Give back an exact copy of the entries beneath, minus the pictures.

──────── Input data ────────

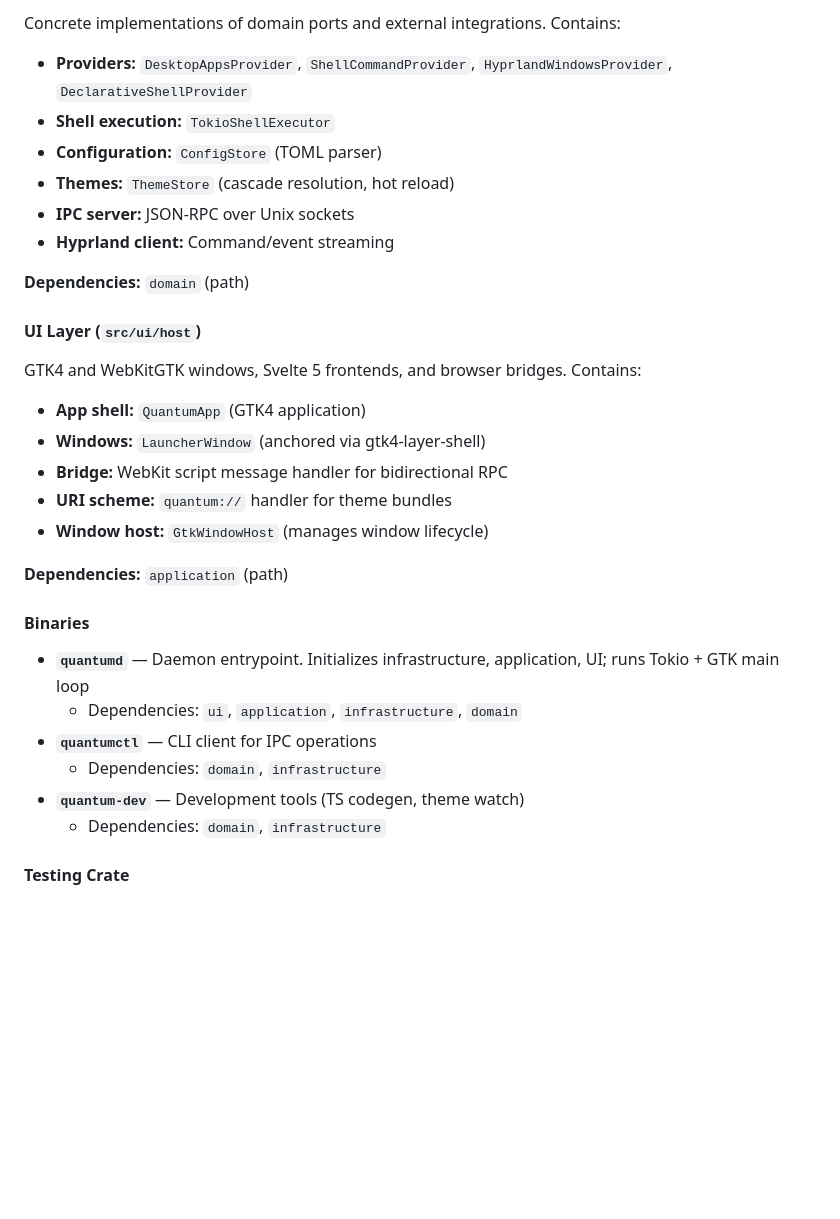
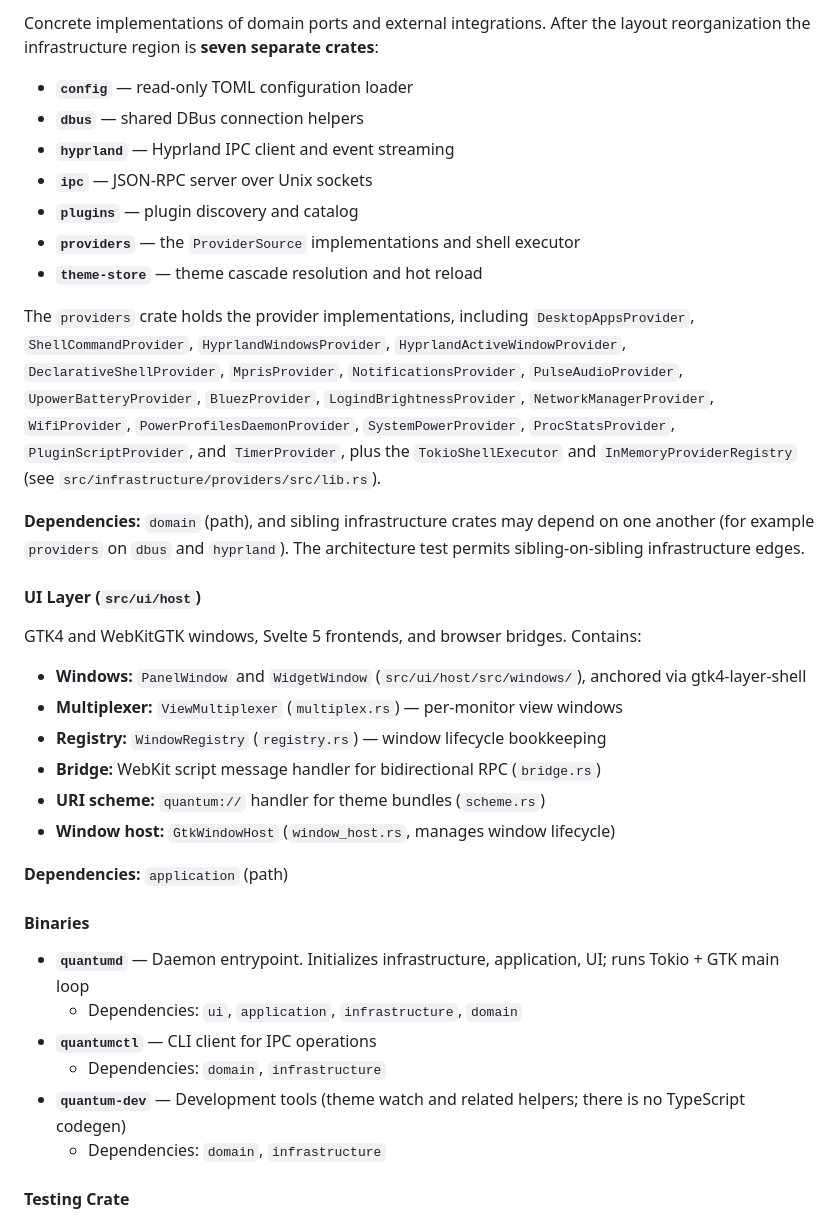
Before and after one commit to rosschambers/quantum, a Markdown page: docs/architecture.md, the part around one of its changes. GitHub-like rendering; blank space fills up the shorter version.

```diff
--- a/docs/architecture.md
+++ b/docs/architecture.md
@@ -31,24 +34,39 @@ Use cases and business logic orchestration. Contains:
 
-Concrete implementations of domain ports and external integrations. Contains:
+Concrete implementations of domain ports and external integrations. After the
+layout reorganization the infrastructure region is **seven separate crates**:
 
-- **Providers:** `DesktopAppsProvider`, `ShellCommandProvider`, `HyprlandWindowsProvider`, `DeclarativeShellProvider`
-- **Shell execution:** `TokioShellExecutor`
-- **Configuration:** `ConfigStore` (TOML parser)
-- **Themes:** `ThemeStore` (cascade resolution, hot reload)
-- **IPC server:** JSON-RPC over Unix sockets
-- **Hyprland client:** Command/event streaming
+- **`config`** — read-only TOML configuration loader
+- **`dbus`** — shared DBus connection helpers
+- **`hyprland`** — Hyprland IPC client and event streaming
+- **`ipc`** — JSON-RPC server over Unix sockets
+- **`plugins`** — plugin discovery and catalog
+- **`providers`** — the `ProviderSource` implementations and shell executor
+- **`theme-store`** — theme cascade resolution and hot reload
 
-**Dependencies:** `domain` (path)
+The `providers` crate holds the provider implementations, including
+`DesktopAppsProvider`, `ShellCommandProvider`, `HyprlandWindowsProvider`,
+`HyprlandActiveWindowProvider`, `DeclarativeShellProvider`, `MprisProvider`,
+`NotificationsProvider`, `PulseAudioProvider`, `UpowerBatteryProvider`,
+`BluezProvider`, `LogindBrightnessProvider`, `NetworkManagerProvider`,
+`WifiProvider`, `PowerProfilesDaemonProvider`, `SystemPowerProvider`,
+`ProcStatsProvider`, `PluginScriptProvider`, and `TimerProvider`, plus the
+`TokioShellExecutor` and `InMemoryProviderRegistry` (see
+`src/infrastructure/providers/src/lib.rs`).
+
+**Dependencies:** `domain` (path), and sibling infrastructure crates may
+depend on one another (for example `providers` on `dbus` and `hyprland`). The
+architecture test permits sibling-on-sibling infrastructure edges.
 
 #### UI Layer (`src/ui/host`)
 
 GTK4 and WebKitGTK windows, Svelte 5 frontends, and browser bridges. Contains:
 
-- **App shell:** `QuantumApp` (GTK4 application)
-- **Windows:** `LauncherWindow` (anchored via gtk4-layer-shell)
-- **Bridge:** WebKit script message handler for bidirectional RPC
-- **URI scheme:** `quantum://` handler for theme bundles
-- **Window host:** `GtkWindowHost` (manages window lifecycle)
+- **Windows:** `PanelWindow` and `WidgetWindow` (`src/ui/host/src/windows/`), anchored via gtk4-layer-shell
+- **Multiplexer:** `ViewMultiplexer` (`multiplex.rs`) — per-monitor view windows
+- **Registry:** `WindowRegistry` (`registry.rs`) — window lifecycle bookkeeping
+- **Bridge:** WebKit script message handler for bidirectional RPC (`bridge.rs`)
+- **URI scheme:** `quantum://` handler for theme bundles (`scheme.rs`)
+- **Window host:** `GtkWindowHost` (`window_host.rs`, manages window lifecycle)
 
 **Dependencies:** `application` (path)
 
@@ -58,7 +76,7 @@ GTK4 and WebKitGTK windows, Svelte 5 frontends, and browser bridges. Contains:
   - Dependencies: `ui`, `application`, `infrastructure`, `domain`
 - **`quantumctl`** — CLI client for IPC operations
   - Dependencies: `domain`, `infrastructure`
-- **`quantum-dev`** — Development tools (TS codegen, theme watch)
+- **`quantum-dev`** — Development tools (theme watch and related helpers; there is no TypeScript codegen)
   - Dependencies: `domain`, `infrastructure`
 
 #### Testing Crate
```
Also changed, not shown: other parts of docs/architecture.md (+37 -32 lines).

────────

Solution below:
Before and after one commit to rosschambers/quantum, a Markdown page: docs/architecture.md, the part around one of its changes. GitHub-like rendering; blank space fills up the shorter version.

```diff
--- a/docs/architecture.md
+++ b/docs/architecture.md
@@ -31,24 +34,39 @@ Use cases and business logic orchestration. Contains:
 
-Concrete implementations of domain ports and external integrations. Contains:
+Concrete implementations of domain ports and external integrations. After the
+layout reorganization the infrastructure region is **seven separate crates**:
 
-- **Providers:** `DesktopAppsProvider`, `ShellCommandProvider`, `HyprlandWindowsProvider`, `DeclarativeShellProvider`
-- **Shell execution:** `TokioShellExecutor`
-- **Configuration:** `ConfigStore` (TOML parser)
-- **Themes:** `ThemeStore` (cascade resolution, hot reload)
-- **IPC server:** JSON-RPC over Unix sockets
-- **Hyprland client:** Command/event streaming
+- **`config`** — read-only TOML configuration loader
+- **`dbus`** — shared DBus connection helpers
+- **`hyprland`** — Hyprland IPC client and event streaming
+- **`ipc`** — JSON-RPC server over Unix sockets
+- **`plugins`** — plugin discovery and catalog
+- **`providers`** — the `ProviderSource` implementations and shell executor
+- **`theme-store`** — theme cascade resolution and hot reload
 
-**Dependencies:** `domain` (path)
+The `providers` crate holds the provider implementations, including
+`DesktopAppsProvider`, `ShellCommandProvider`, `HyprlandWindowsProvider`,
+`HyprlandActiveWindowProvider`, `DeclarativeShellProvider`, `MprisProvider`,
+`NotificationsProvider`, `PulseAudioProvider`, `UpowerBatteryProvider`,
+`BluezProvider`, `LogindBrightnessProvider`, `NetworkManagerProvider`,
+`WifiProvider`, `PowerProfilesDaemonProvider`, `SystemPowerProvider`,
+`ProcStatsProvider`, `PluginScriptProvider`, and `TimerProvider`, plus the
+`TokioShellExecutor` and `InMemoryProviderRegistry` (see
+`src/infrastructure/providers/src/lib.rs`).
+
+**Dependencies:** `domain` (path), and sibling infrastructure crates may
+depend on one another (for example `providers` on `dbus` and `hyprland`). The
+architecture test permits sibling-on-sibling infrastructure edges.
 
 #### UI Layer (`src/ui/host`)
 
 GTK4 and WebKitGTK windows, Svelte 5 frontends, and browser bridges. Contains:
 
-- **App shell:** `QuantumApp` (GTK4 application)
-- **Windows:** `LauncherWindow` (anchored via gtk4-layer-shell)
-- **Bridge:** WebKit script message handler for bidirectional RPC
-- **URI scheme:** `quantum://` handler for theme bundles
-- **Window host:** `GtkWindowHost` (manages window lifecycle)
+- **Windows:** `PanelWindow` and `WidgetWindow` (`src/ui/host/src/windows/`), anchored via gtk4-layer-shell
+- **Multiplexer:** `ViewMultiplexer` (`multiplex.rs`) — per-monitor view windows
+- **Registry:** `WindowRegistry` (`registry.rs`) — window lifecycle bookkeeping
+- **Bridge:** WebKit script message handler for bidirectional RPC (`bridge.rs`)
+- **URI scheme:** `quantum://` handler for theme bundles (`scheme.rs`)
+- **Window host:** `GtkWindowHost` (`window_host.rs`, manages window lifecycle)
 
 **Dependencies:** `application` (path)
 
@@ -58,7 +76,7 @@ GTK4 and WebKitGTK windows, Svelte 5 frontends, and browser bridges. Contains:
   - Dependencies: `ui`, `application`, `infrastructure`, `domain`
 - **`quantumctl`** — CLI client for IPC operations
   - Dependencies: `domain`, `infrastructure`
-- **`quantum-dev`** — Development tools (TS codegen, theme watch)
+- **`quantum-dev`** — Development tools (theme watch and related helpers; there is no TypeScript codegen)
   - Dependencies: `domain`, `infrastructure`
 
 #### Testing Crate
```
Also changed, not shown: other parts of docs/architecture.md (+37 -32 lines).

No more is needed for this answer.